EXTRACTED RECORDS =
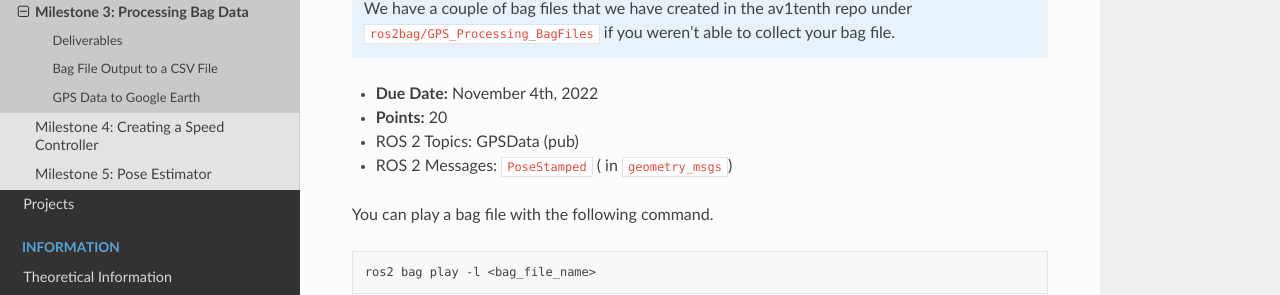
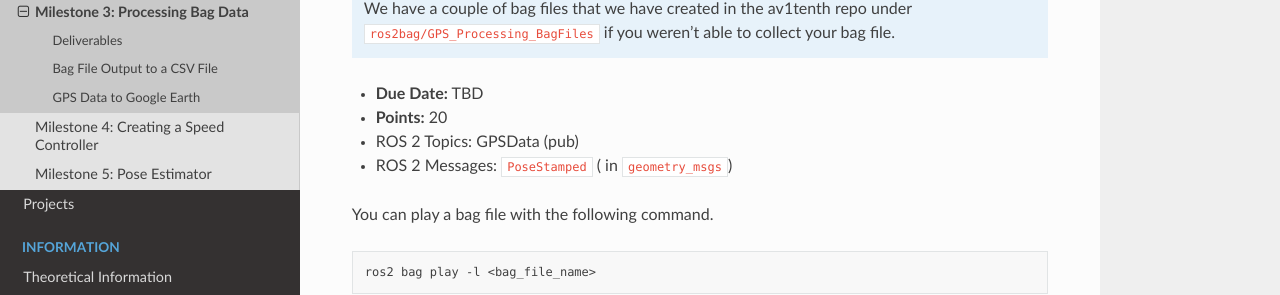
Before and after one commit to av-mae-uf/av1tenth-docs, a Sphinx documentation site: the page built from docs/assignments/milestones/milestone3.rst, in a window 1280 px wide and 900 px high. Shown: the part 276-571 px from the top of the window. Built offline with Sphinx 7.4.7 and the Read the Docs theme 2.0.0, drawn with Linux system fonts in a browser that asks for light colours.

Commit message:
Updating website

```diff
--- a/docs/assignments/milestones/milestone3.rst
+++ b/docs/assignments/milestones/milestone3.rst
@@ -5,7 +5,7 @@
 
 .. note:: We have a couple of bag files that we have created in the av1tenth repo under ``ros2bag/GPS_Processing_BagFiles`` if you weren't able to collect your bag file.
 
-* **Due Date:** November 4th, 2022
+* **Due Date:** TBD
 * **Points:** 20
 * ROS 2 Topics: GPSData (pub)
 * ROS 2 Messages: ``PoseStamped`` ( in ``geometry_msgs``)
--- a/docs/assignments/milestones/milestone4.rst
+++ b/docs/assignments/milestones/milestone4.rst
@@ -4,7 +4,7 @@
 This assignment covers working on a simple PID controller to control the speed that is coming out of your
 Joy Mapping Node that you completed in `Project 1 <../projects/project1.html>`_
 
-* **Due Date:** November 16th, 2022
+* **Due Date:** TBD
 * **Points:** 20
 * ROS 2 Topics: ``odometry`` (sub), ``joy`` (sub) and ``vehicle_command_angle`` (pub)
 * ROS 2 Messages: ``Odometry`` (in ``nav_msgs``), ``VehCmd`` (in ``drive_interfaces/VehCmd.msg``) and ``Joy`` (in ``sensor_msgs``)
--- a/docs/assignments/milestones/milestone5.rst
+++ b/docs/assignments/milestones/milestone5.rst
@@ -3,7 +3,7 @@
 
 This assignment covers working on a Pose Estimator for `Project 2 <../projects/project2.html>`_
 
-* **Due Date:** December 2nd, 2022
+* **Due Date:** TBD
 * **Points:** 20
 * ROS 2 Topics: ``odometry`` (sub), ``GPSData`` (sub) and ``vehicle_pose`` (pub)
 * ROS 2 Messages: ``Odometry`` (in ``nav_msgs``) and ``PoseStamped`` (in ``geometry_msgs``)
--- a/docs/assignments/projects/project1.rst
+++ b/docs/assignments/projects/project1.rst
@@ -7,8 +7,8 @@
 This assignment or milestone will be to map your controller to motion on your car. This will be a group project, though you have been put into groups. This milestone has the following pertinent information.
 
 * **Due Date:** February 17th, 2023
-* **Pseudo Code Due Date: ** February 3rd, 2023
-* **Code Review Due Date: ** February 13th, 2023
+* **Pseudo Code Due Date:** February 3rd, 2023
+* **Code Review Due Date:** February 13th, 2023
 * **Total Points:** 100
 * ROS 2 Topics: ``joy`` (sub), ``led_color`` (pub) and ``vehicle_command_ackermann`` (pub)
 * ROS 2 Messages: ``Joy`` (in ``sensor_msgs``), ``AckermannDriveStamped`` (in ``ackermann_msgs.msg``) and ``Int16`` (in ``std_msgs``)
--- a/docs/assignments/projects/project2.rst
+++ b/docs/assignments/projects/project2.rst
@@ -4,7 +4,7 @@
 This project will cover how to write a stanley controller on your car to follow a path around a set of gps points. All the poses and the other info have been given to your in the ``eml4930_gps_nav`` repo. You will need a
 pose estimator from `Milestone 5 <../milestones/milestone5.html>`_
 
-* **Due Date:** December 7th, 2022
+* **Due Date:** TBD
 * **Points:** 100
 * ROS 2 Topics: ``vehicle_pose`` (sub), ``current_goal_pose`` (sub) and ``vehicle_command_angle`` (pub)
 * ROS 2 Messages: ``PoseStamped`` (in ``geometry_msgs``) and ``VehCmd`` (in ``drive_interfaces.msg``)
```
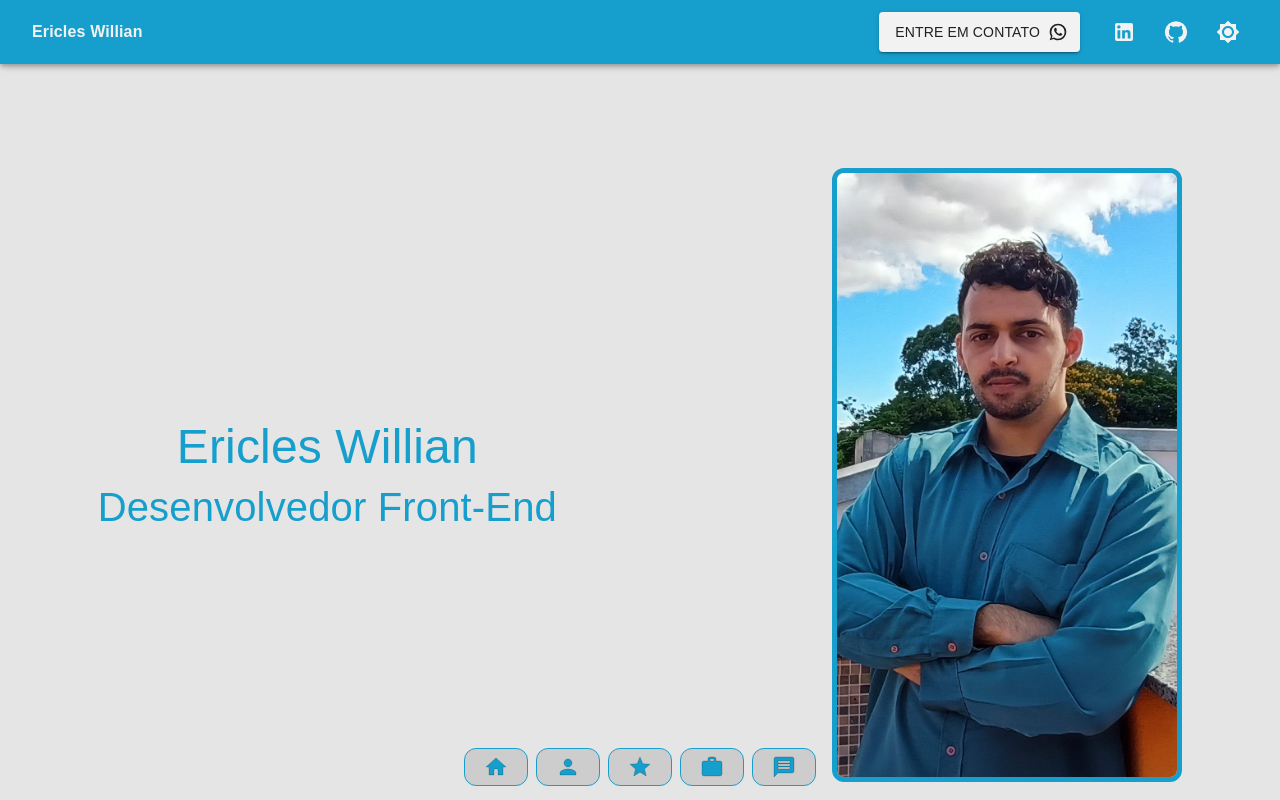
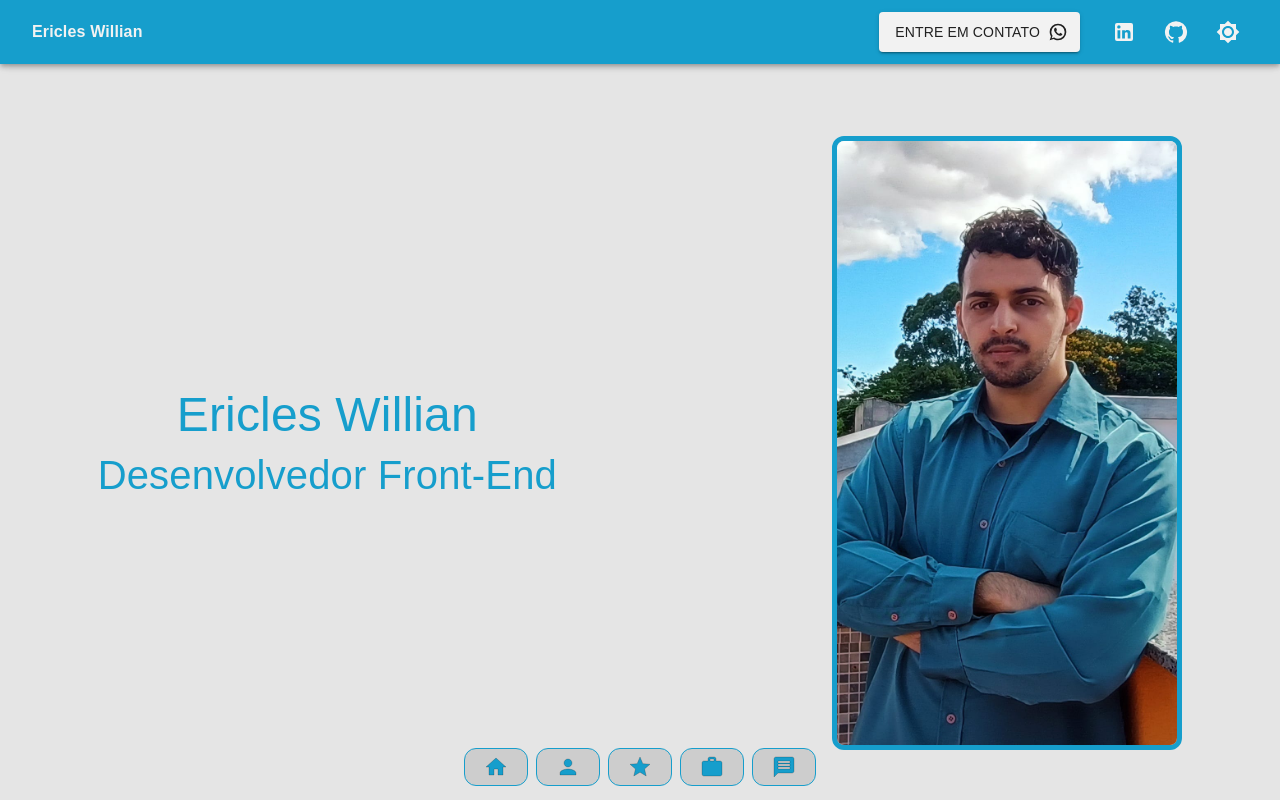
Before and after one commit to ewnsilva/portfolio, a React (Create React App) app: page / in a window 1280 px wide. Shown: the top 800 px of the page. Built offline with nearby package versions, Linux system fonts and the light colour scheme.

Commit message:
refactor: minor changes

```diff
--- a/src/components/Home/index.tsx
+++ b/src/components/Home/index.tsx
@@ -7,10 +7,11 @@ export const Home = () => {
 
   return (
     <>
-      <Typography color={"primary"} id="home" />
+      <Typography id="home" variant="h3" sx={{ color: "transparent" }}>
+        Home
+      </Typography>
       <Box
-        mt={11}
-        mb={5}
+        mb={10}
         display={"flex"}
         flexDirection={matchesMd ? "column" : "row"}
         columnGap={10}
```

REQUIRED ACTION =
Print all the lines above exactly as they are, but without the pictures.

SOLUTION TO THE EXERCISE =
Before and after one commit to av-mae-uf/av1tenth-docs, a Sphinx documentation site: the page built from docs/assignments/milestones/milestone3.rst, in a window 1280 px wide and 900 px high. Shown: the part 276-571 px from the top of the window. Built offline with Sphinx 7.4.7 and the Read the Docs theme 2.0.0, drawn with Linux system fonts in a browser that asks for light colours.

Commit message:
Updating website

```diff
--- a/docs/assignments/milestones/milestone3.rst
+++ b/docs/assignments/milestones/milestone3.rst
@@ -5,7 +5,7 @@
 
 .. note:: We have a couple of bag files that we have created in the av1tenth repo under ``ros2bag/GPS_Processing_BagFiles`` if you weren't able to collect your bag file.
 
-* **Due Date:** November 4th, 2022
+* **Due Date:** TBD
 * **Points:** 20
 * ROS 2 Topics: GPSData (pub)
 * ROS 2 Messages: ``PoseStamped`` ( in ``geometry_msgs``)
--- a/docs/assignments/milestones/milestone4.rst
+++ b/docs/assignments/milestones/milestone4.rst
@@ -4,7 +4,7 @@
 This assignment covers working on a simple PID controller to control the speed that is coming out of your
 Joy Mapping Node that you completed in `Project 1 <../projects/project1.html>`_
 
-* **Due Date:** November 16th, 2022
+* **Due Date:** TBD
 * **Points:** 20
 * ROS 2 Topics: ``odometry`` (sub), ``joy`` (sub) and ``vehicle_command_angle`` (pub)
 * ROS 2 Messages: ``Odometry`` (in ``nav_msgs``), ``VehCmd`` (in ``drive_interfaces/VehCmd.msg``) and ``Joy`` (in ``sensor_msgs``)
--- a/docs/assignments/milestones/milestone5.rst
+++ b/docs/assignments/milestones/milestone5.rst
@@ -3,7 +3,7 @@
 
 This assignment covers working on a Pose Estimator for `Project 2 <../projects/project2.html>`_
 
-* **Due Date:** December 2nd, 2022
+* **Due Date:** TBD
 * **Points:** 20
 * ROS 2 Topics: ``odometry`` (sub), ``GPSData`` (sub) and ``vehicle_pose`` (pub)
 * ROS 2 Messages: ``Odometry`` (in ``nav_msgs``) and ``PoseStamped`` (in ``geometry_msgs``)
--- a/docs/assignments/projects/project1.rst
+++ b/docs/assignments/projects/project1.rst
@@ -7,8 +7,8 @@
 This assignment or milestone will be to map your controller to motion on your car. This will be a group project, though you have been put into groups. This milestone has the following pertinent information.
 
 * **Due Date:** February 17th, 2023
-* **Pseudo Code Due Date: ** February 3rd, 2023
-* **Code Review Due Date: ** February 13th, 2023
+* **Pseudo Code Due Date:** February 3rd, 2023
+* **Code Review Due Date:** February 13th, 2023
 * **Total Points:** 100
 * ROS 2 Topics: ``joy`` (sub), ``led_color`` (pub) and ``vehicle_command_ackermann`` (pub)
 * ROS 2 Messages: ``Joy`` (in ``sensor_msgs``), ``AckermannDriveStamped`` (in ``ackermann_msgs.msg``) and ``Int16`` (in ``std_msgs``)
--- a/docs/assignments/projects/project2.rst
+++ b/docs/assignments/projects/project2.rst
@@ -4,7 +4,7 @@
 This project will cover how to write a stanley controller on your car to follow a path around a set of gps points. All the poses and the other info have been given to your in the ``eml4930_gps_nav`` repo. You will need a
 pose estimator from `Milestone 5 <../milestones/milestone5.html>`_
 
-* **Due Date:** December 7th, 2022
+* **Due Date:** TBD
 * **Points:** 100
 * ROS 2 Topics: ``vehicle_pose`` (sub), ``current_goal_pose`` (sub) and ``vehicle_command_angle`` (pub)
 * ROS 2 Messages: ``PoseStamped`` (in ``geometry_msgs``) and ``VehCmd`` (in ``drive_interfaces.msg``)
```
Before and after one commit to ewnsilva/portfolio, a React (Create React App) app: page / in a window 1280 px wide. Shown: the top 800 px of the page. Built offline with nearby package versions, Linux system fonts and the light colour scheme.

Commit message:
refactor: minor changes

```diff
--- a/src/components/Home/index.tsx
+++ b/src/components/Home/index.tsx
@@ -7,10 +7,11 @@ export const Home = () => {
 
   return (
     <>
-      <Typography color={"primary"} id="home" />
+      <Typography id="home" variant="h3" sx={{ color: "transparent" }}>
+        Home
+      </Typography>
       <Box
-        mt={11}
-        mb={5}
+        mb={10}
         display={"flex"}
         flexDirection={matchesMd ? "column" : "row"}
         columnGap={10}
```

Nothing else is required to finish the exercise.